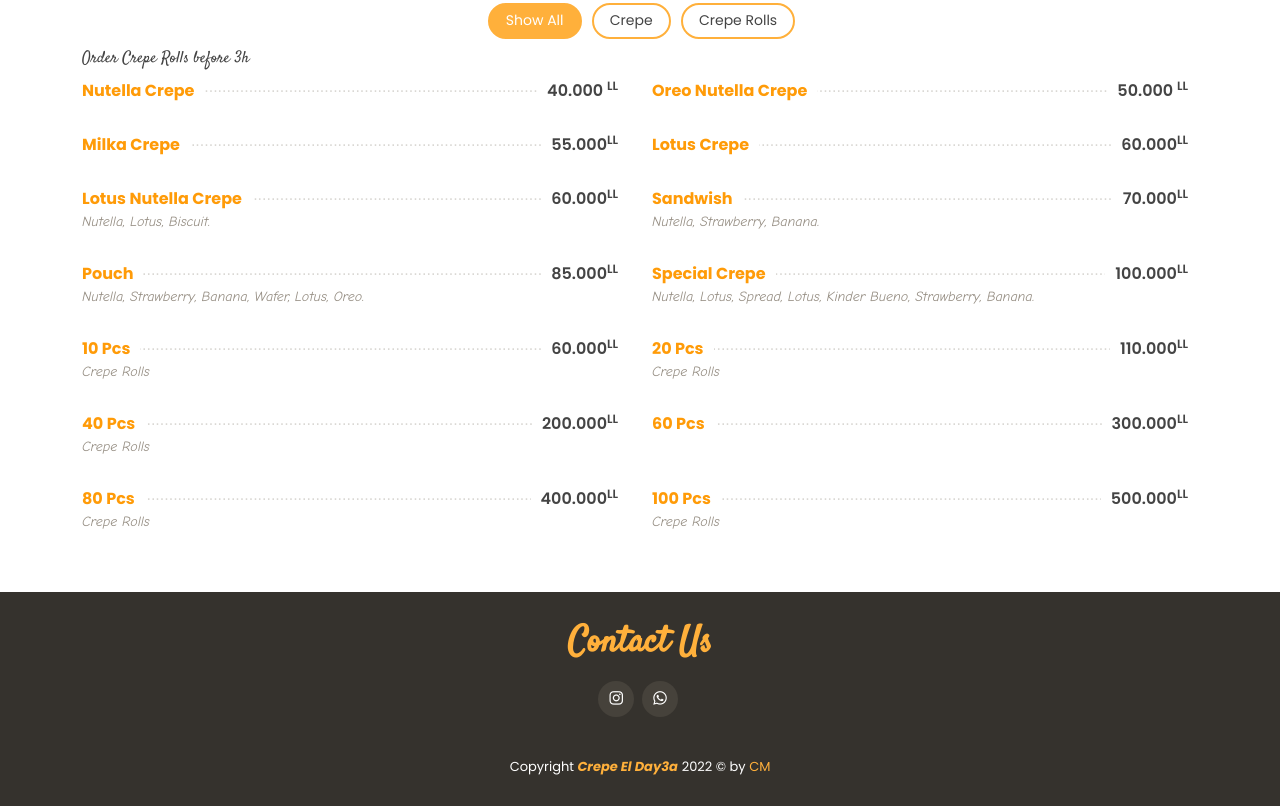
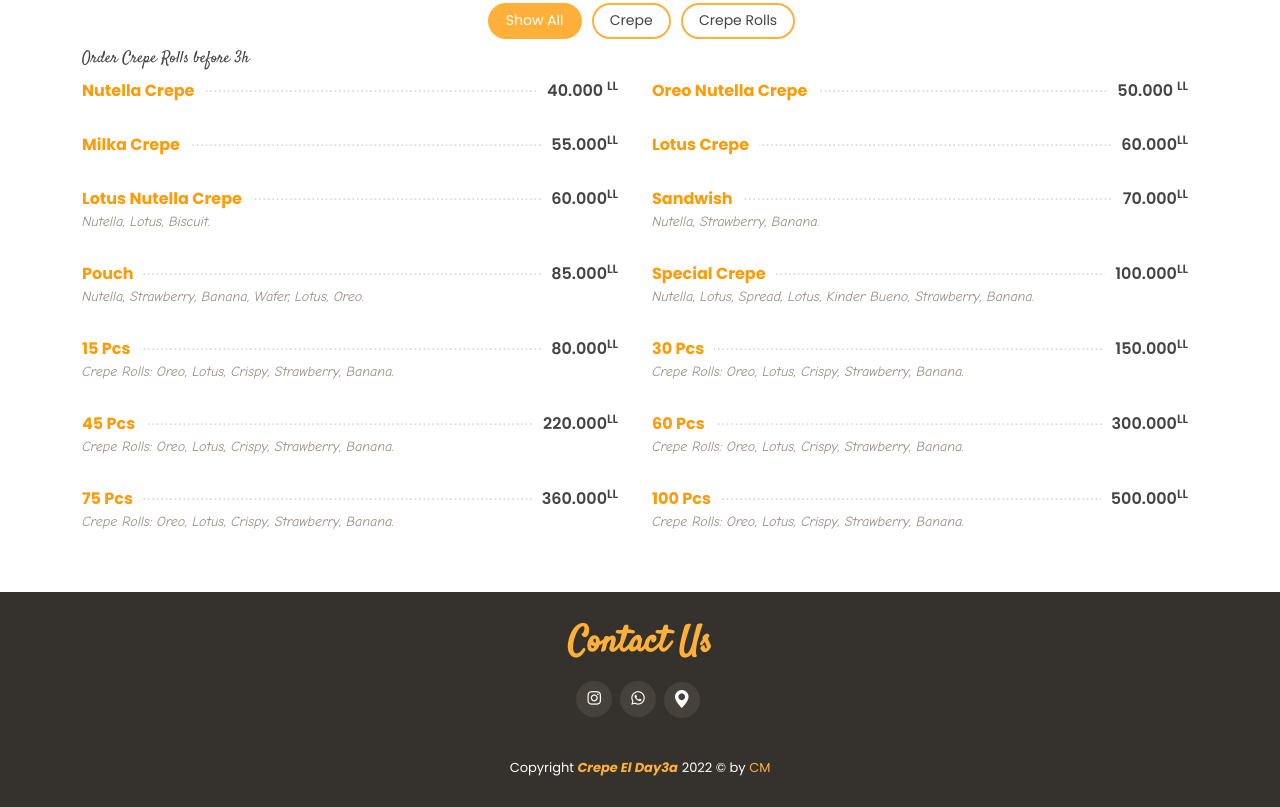
Before and after one commit to CrepeElDay3a/Crepe-el-day3a, a plain HTML site: page index.html in a window 1280 px wide. Shown: the part 940-1747 px from the top of the page. Drawn offline with Linux system fonts and the light colour scheme.

Commit message:
Location

```diff
--- a/index.html
+++ b/index.html
@@ -229,28 +229,28 @@
 
           <div class="col-lg-6 menu-item filter-salads">
             <div class="menu-content">
-              <a href="#menu">10 Pcs</a><span>60.000<sup>LL</sup></span>
+              <a href="#menu">15 Pcs</a><span>80.000<sup>LL</sup></span>
             </div>
             <div class="menu-ingredients">
-              Crepe Rolls
+              Crepe Rolls: Oreo, Lotus, Crispy, Strawberry, Banana.
             </div>
           </div>
 
           <div class="col-lg-6 menu-item filter-salads">
             <div class="menu-content">
-              <a href="#menu">20 Pcs</a><span>110.000<sup>LL</sup></span>
+              <a href="#menu">30 Pcs</a><span>150.000<sup>LL</sup></span>
             </div>
             <div class="menu-ingredients">
-              Crepe Rolls
+              Crepe Rolls: Oreo, Lotus, Crispy, Strawberry, Banana.
             </div>
           </div>
 
           <div class="col-lg-6 menu-item filter-salads">
             <div class="menu-content">
-              <a href="#menu">40 Pcs</a><span>200.000<sup>LL</sup></span>
+              <a href="#menu">45 Pcs</a><span>220.000<sup>LL</sup></span>
             </div>
             <div class="menu-ingredients">
-              Crepe Rolls
+              Crepe Rolls: Oreo, Lotus, Crispy, Strawberry, Banana.
             </div>
           </div>
 
@@ -258,14 +258,17 @@
             <div class="menu-content">
               <a href="#">60 Pcs</a><span>300.000<sup>LL</sup></span>
             </div>
+            <div class="menu-ingredients">
+              Crepe Rolls: Oreo, Lotus, Crispy, Strawberry, Banana.
+            </div>
           </div>
 
           <div class="col-lg-6 menu-item filter-salads">
             <div class="menu-content">
-              <a href="#menu">80 Pcs</a><span>400.000<sup>LL</sup></span>
+              <a href="#menu">75 Pcs</a><span>360.000<sup>LL</sup></span>
             </div>
             <div class="menu-ingredients">
-              Crepe Rolls
+              Crepe Rolls: Oreo, Lotus, Crispy, Strawberry, Banana.
             </div>
           </div>
 
@@ -274,7 +277,7 @@
               <a href="#menu">100 Pcs</a><span>500.000<sup>LL</sup></span>
             </div>
             <div class="menu-ingredients">
-              Crepe Rolls
+              Crepe Rolls: Oreo, Lotus, Crispy, Strawberry, Banana.
             </div>
           </div>
           <h6 href="#menu">Order Crepe Rolls before 3h</h6>
@@ -291,8 +294,10 @@
     <div class="container">
       <h3>Contact Us</h3>
       <div class="social-links">
-        <a href="https://www.instagram.com/crepe_el_day3a/" class="instagram"><i class="bx bxl-instagram"></i></a>
-        <a href="https://wa.me/+96176689092" class="google-plus"><i class="bx bxl-whatsapp"></i></a>
+        <a target=”blank” href="https://www.instagram.com/crepe_el_day3a/" class="instagram"><i class="bx bxl-instagram"></i></a>
+        <a target=”blank” href="https://wa.me/+96176689092" class="google-plus"><i class="bx bxl-whatsapp"></i></a>
+        <a target=”blank” href="https://www.google.com/maps?q=34.2313883,35.7330987&z=17&hl=en" class="google-plus"><i class="bi bi-geo-alt-fill"></i></a>
+
       </div>
       <div class="credits">
         Copyright <i style="color: #ffb03b;" ><b>Crepe El Day3a</b> </i> 2022 © by <a id="CM" href="#CM">CM</a>
```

━━━

Problem:
Tally the lines of the records above that contain the word "blank". Give only the total.

Task answer:
3